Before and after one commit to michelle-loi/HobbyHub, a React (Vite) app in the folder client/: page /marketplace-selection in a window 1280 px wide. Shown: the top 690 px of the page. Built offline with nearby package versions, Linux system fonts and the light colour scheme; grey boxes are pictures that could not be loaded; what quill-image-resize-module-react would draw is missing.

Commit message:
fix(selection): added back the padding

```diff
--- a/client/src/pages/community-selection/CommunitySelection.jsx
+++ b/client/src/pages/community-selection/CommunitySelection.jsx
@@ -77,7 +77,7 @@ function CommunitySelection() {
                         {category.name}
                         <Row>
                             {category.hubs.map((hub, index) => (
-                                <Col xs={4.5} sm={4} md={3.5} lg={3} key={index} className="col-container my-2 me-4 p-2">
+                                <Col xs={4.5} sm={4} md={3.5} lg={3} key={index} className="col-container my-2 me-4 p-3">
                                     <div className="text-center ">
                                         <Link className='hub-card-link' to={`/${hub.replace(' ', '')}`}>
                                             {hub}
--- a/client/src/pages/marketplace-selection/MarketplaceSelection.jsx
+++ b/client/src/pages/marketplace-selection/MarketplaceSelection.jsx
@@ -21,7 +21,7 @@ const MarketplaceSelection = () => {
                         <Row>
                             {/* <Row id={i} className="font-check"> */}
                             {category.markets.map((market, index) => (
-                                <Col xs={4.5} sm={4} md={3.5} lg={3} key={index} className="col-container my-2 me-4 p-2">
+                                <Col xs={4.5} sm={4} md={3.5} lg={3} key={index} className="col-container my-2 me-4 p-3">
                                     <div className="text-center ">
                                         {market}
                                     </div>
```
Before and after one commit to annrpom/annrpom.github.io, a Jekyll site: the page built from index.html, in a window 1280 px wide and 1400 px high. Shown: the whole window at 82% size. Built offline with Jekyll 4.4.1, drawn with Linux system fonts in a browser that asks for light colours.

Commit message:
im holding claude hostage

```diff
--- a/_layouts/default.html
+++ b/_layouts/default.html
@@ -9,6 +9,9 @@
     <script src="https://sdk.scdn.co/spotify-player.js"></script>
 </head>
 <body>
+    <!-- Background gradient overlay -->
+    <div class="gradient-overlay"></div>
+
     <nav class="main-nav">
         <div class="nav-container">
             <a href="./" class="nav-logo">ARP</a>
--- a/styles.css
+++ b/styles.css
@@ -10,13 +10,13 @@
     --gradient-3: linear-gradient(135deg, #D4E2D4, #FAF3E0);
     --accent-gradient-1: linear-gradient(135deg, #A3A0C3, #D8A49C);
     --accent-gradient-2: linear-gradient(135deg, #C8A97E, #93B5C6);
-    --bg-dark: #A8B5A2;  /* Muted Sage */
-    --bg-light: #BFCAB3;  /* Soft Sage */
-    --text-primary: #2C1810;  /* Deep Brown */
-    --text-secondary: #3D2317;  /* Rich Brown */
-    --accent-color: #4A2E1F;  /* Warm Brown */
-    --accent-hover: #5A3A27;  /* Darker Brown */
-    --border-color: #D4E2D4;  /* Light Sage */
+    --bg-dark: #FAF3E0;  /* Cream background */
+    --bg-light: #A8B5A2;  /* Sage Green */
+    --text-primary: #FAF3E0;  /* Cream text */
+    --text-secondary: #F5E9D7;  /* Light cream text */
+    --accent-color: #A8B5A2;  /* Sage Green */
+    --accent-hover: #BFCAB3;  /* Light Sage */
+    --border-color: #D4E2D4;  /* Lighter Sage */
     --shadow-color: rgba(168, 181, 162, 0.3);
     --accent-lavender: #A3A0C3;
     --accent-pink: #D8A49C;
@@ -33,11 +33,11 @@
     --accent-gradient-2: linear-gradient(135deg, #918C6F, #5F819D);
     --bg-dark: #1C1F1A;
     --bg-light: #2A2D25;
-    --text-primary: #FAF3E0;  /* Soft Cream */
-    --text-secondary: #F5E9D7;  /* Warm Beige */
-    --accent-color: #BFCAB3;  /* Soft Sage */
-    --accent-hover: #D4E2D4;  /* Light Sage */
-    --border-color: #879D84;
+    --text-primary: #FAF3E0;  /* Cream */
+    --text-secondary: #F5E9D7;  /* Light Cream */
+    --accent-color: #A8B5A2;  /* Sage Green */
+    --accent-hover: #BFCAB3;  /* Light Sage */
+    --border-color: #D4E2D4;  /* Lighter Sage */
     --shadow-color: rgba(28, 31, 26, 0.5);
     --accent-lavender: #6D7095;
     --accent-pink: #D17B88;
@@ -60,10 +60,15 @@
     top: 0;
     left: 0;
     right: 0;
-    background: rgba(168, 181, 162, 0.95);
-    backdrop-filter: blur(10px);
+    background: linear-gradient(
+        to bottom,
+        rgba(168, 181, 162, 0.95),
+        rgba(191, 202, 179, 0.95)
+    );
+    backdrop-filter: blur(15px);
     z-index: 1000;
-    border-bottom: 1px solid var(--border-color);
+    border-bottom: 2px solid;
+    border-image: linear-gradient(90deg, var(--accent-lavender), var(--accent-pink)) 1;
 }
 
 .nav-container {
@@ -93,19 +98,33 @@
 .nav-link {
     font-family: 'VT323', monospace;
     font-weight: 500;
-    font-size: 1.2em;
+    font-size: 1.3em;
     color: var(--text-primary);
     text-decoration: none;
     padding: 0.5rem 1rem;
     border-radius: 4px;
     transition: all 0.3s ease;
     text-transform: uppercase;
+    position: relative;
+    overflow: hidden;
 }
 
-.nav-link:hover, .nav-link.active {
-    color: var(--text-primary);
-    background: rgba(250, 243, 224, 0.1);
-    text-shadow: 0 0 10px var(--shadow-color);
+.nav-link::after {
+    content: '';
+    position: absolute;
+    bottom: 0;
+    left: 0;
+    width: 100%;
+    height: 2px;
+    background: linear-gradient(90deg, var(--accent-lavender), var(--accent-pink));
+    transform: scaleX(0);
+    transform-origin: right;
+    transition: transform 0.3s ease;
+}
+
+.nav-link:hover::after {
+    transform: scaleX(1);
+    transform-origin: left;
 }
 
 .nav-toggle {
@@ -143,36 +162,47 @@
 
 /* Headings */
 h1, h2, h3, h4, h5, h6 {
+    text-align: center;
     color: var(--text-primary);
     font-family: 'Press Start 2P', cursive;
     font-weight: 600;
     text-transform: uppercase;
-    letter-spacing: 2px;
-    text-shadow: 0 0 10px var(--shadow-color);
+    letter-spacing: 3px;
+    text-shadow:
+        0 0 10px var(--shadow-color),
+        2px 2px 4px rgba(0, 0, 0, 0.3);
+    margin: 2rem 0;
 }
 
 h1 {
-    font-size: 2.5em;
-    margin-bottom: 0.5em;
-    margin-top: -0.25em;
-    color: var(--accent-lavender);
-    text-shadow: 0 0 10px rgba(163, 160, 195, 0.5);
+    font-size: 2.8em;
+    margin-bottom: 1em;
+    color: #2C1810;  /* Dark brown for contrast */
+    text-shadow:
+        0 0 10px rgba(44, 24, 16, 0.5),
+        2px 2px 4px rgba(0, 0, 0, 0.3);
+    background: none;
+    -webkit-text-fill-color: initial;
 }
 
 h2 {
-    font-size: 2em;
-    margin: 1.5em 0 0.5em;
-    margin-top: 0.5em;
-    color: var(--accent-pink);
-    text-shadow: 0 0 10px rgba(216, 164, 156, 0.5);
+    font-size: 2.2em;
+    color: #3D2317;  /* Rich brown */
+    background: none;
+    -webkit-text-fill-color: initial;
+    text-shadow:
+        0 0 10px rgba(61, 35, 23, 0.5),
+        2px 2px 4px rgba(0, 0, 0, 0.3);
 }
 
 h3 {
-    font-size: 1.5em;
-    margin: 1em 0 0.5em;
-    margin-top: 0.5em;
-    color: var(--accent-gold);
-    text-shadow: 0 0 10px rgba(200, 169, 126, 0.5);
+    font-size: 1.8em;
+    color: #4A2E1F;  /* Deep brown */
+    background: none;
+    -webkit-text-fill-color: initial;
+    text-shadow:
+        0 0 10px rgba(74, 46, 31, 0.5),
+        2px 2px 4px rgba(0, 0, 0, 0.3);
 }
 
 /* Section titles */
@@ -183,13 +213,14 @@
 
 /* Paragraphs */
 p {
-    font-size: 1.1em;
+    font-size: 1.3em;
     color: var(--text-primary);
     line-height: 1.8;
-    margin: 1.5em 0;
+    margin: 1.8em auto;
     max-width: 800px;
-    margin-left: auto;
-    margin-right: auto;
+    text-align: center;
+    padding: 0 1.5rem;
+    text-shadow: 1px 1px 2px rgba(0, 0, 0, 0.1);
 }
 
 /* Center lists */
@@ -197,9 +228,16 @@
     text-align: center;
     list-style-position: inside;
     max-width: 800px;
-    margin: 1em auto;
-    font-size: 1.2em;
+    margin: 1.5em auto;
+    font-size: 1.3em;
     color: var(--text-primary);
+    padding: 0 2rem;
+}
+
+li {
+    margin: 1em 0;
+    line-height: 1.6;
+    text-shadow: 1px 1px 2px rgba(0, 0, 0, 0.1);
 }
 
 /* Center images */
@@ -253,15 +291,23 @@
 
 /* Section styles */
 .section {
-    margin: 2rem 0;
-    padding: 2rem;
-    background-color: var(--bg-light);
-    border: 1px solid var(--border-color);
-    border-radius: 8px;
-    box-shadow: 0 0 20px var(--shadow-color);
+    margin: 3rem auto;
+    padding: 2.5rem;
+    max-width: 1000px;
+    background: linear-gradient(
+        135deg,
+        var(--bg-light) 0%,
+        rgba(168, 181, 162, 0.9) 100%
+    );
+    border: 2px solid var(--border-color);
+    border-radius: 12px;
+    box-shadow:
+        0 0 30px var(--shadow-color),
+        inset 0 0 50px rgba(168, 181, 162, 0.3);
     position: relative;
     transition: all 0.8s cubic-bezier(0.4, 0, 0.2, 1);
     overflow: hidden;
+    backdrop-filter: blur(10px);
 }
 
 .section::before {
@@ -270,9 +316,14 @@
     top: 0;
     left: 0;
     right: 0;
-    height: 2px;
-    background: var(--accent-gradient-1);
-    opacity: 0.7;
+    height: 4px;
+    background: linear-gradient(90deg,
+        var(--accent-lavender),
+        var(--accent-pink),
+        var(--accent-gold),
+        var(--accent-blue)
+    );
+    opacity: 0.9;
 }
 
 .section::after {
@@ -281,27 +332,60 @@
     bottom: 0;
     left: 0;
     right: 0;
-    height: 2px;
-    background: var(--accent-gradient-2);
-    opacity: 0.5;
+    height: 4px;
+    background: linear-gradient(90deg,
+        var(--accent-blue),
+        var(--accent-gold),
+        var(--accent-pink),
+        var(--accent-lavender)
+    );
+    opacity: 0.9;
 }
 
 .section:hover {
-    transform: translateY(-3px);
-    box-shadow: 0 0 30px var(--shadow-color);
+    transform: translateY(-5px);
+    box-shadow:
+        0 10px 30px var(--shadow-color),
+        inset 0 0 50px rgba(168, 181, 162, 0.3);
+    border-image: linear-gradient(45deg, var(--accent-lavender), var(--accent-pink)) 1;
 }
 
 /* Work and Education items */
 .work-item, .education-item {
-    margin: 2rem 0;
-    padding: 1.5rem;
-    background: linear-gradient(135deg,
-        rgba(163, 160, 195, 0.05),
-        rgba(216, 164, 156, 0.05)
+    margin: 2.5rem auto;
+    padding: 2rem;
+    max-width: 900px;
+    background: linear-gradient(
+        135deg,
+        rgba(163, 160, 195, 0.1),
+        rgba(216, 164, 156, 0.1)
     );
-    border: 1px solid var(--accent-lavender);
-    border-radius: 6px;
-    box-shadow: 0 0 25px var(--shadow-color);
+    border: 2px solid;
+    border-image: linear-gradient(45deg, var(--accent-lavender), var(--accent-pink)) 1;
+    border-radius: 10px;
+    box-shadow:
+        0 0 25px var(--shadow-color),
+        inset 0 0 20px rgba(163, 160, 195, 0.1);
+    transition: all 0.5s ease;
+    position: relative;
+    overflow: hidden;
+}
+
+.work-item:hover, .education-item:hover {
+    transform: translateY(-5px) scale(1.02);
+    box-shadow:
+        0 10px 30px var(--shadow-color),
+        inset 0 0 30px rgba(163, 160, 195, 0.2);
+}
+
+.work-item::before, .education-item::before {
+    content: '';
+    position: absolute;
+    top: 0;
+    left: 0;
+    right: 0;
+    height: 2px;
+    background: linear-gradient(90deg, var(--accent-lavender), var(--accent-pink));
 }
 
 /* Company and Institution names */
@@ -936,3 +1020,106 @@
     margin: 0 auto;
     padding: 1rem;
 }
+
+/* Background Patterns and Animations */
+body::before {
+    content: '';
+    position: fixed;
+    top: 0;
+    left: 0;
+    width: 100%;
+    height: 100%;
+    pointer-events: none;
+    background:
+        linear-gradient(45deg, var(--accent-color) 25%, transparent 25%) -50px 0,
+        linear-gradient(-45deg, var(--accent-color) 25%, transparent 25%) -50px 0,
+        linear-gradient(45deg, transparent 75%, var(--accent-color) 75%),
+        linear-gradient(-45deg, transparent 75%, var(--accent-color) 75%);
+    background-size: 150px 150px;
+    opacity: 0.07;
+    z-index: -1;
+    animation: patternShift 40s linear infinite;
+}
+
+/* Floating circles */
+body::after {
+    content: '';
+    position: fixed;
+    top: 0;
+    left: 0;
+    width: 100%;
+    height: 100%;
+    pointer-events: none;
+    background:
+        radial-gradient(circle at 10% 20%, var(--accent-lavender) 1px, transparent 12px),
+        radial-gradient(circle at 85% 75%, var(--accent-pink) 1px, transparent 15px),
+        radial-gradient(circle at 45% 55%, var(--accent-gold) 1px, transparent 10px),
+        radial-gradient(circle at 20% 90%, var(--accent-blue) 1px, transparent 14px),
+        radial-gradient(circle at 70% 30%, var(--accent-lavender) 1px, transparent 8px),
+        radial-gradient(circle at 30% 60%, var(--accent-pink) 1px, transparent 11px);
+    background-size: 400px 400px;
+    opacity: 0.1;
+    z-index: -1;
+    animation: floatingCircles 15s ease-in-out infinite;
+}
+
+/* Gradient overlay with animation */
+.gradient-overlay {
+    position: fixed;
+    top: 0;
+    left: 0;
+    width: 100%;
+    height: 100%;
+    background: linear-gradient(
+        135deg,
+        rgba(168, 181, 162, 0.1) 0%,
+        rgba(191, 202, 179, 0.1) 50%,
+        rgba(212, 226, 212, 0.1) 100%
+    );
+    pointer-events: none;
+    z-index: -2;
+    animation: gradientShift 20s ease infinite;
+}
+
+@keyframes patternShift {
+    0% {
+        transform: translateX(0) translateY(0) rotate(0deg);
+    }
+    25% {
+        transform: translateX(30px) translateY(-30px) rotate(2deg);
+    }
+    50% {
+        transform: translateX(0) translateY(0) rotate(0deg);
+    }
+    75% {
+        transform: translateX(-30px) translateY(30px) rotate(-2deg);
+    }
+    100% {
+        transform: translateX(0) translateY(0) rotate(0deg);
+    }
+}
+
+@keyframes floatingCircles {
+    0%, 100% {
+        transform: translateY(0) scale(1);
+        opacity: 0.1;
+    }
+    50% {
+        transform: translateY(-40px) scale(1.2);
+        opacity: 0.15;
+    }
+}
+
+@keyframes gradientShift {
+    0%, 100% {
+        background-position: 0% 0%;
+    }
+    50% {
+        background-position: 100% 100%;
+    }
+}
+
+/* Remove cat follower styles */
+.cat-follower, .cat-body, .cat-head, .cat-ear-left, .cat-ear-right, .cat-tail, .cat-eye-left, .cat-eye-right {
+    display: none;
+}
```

____

→ Required action
From the records above, pick out and copy each line holding the word "infinite".

→ Task result
+    animation: patternShift 40s linear infinite;
+    animation: floatingCircles 15s ease-in-out infinite;
+    animation: gradientShift 20s ease infinite;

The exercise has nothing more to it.